Good morning. Thank you all for being here today for the launch of the Stabilization Advisory Council. It is truly my honor to welcome you here to the Department of State.

Working on conflict stabilization is not new to any of us. In the 1940s, the United States stabilized European economies after World War II through the Marshall Plan’s economic aid. In advocating for the plan, Secretary Marshall said, “It is logical that the United States should do whatever it is able to do to assist in the return of normal economic health to the world, without which there can be no political stability and no assured peace.”

In the 21st century, achieving political stability requires that diplomacy goes beyond governments and builds partnerships between government and civil society. Today’s conflicts often span borders, fueled by extremist ideology and rhetoric, rarely ending in formal peace agreements or military victory. The Department of State works in partnership with allies, international organizations, NGOs, faith-based institutions, businesses, and civil society to arrive at peaceful solutions.

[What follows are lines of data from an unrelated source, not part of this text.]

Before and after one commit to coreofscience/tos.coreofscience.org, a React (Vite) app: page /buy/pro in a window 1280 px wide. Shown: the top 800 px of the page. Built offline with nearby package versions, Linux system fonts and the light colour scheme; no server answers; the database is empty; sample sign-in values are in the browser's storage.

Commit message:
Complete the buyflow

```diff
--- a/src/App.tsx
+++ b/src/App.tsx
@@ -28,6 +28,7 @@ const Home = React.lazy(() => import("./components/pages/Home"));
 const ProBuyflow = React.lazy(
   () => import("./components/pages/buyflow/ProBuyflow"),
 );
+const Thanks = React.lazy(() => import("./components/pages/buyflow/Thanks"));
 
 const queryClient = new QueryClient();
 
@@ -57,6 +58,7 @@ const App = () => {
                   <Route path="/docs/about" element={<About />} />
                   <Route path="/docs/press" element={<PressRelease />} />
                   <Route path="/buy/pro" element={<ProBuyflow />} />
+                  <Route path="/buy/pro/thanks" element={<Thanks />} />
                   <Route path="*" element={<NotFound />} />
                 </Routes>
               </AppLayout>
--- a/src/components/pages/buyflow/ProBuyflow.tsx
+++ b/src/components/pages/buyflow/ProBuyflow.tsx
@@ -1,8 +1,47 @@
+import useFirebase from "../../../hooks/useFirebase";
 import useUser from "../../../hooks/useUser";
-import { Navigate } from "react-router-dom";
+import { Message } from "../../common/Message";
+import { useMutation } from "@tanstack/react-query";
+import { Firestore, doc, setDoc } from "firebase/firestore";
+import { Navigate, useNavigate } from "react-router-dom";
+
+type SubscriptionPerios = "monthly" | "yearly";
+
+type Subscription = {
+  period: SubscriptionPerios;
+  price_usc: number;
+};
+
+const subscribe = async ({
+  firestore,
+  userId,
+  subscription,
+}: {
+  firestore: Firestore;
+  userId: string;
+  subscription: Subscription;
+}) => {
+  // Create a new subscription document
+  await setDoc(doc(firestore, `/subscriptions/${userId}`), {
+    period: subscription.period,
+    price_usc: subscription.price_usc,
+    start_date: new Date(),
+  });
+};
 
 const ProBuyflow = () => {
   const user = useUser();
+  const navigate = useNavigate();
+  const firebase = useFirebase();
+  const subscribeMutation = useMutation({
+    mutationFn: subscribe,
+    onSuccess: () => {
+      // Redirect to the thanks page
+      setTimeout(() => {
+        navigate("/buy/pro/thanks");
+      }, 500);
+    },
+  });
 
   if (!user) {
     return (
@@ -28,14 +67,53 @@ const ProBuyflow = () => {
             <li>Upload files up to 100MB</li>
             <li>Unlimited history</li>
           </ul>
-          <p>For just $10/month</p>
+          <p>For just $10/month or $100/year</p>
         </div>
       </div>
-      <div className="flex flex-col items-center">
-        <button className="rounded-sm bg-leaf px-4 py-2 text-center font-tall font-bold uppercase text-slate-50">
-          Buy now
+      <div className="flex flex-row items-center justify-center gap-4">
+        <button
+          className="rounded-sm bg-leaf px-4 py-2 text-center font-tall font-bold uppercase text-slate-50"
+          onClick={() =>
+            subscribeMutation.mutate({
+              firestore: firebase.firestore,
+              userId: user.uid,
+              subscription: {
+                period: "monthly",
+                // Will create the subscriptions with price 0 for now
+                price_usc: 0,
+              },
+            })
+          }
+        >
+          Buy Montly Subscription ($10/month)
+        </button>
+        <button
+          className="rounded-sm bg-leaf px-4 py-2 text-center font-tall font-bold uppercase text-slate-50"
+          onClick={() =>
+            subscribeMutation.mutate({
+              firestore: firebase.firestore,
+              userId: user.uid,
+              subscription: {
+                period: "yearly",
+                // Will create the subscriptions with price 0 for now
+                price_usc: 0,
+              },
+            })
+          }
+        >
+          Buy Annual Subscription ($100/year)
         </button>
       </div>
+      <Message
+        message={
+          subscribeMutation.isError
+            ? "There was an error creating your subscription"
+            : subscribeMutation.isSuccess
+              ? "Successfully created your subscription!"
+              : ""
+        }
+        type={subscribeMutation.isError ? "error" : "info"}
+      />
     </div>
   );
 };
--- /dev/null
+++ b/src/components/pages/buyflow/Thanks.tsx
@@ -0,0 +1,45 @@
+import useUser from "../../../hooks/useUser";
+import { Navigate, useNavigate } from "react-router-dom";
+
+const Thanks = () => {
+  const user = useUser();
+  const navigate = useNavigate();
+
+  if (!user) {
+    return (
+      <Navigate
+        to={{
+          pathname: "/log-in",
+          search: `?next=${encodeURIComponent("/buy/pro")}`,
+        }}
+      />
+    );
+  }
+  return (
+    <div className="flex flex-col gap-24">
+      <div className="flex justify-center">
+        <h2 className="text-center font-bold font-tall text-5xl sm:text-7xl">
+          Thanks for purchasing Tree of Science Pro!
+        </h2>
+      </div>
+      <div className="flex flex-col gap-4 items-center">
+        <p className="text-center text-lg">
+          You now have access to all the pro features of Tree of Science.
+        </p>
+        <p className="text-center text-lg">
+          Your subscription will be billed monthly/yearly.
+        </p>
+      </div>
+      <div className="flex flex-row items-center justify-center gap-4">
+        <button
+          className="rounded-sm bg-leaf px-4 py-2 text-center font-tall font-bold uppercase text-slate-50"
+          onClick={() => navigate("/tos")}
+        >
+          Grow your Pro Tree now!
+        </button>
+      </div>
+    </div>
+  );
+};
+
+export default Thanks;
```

Government is at its best when it partners with civil society to create the space for new ideas to take root and flourish. You and I both know great ideas often come from civil society – from the private and non-profit sectors, philanthropy, think tanks, and academia. It is these ideas that become the cornerstone of sound policies and programs.

I believe you offer an important and unique perspective on one of the toughest global challenges we all face: conflict stabilization. This is why you were invited today: because you all have a wealth of great ideas to share.

History demonstrates that wars and violence start when systems breakdown that allow citizens to engage one another peacefully. This is particularly true when perceptions of marginalization and inequality exist without a means to address them. It is worth noting that the conventional definition of war – armed hostilities between two nation states – often no longer explains today’s conflicts. Instead, international violence increasingly includes individuals or independent groups that cross state borders and destabilize governments and local communities.

Bullets alone will not end these conflicts. For all who are committed to building peace and reducing conflict, we must dedicate ourselves to promoting and engaging both the grassroots and government levels. We must work together at the local and international levels to win peace for all. This is why we are launching the Stabilization Advisory Council, a new public-private partnership to foster collaboration between the Department of State and leaders from the private sector, civil society, and academia. Each of you are our partners in peace – maybe you didn’t think this when you looked at yourselves in the mirror today, but it is true of each of you.

States alone cannot address these problems. We must emphasize building resilience among the most vulnerable. By resilient communities, we mean communities where local leaders, families, schools, and peers know how to spot and address signs of terrorist radicalization. Where mentors or institutions offer powerful counter-arguments or provide alternative paths. Where citizens, law enforcement, and local officials are bound by trust and cooperation. Where the vulnerable have ways to foster a sense of purpose, community, and dignity. Where local voices take the lead in speaking out against violent ideologies, corruption and propaganda. In these resilient communities, terrorist groups will struggle to find new followers and safe havens.

We are excited to invite you to join the Stabilization Advisory Council as a means of fostering these partnerships and collaborating for solutions. We value what you do as individual organizations, and we are keen to see the greatness we can achieve together.

I ask you to join us at this critical time and to take part in something that will be of great service to both the United States and to the world.

Thank you.

U.S. Department of State

The Lessons of 1989: Freedom and Our Future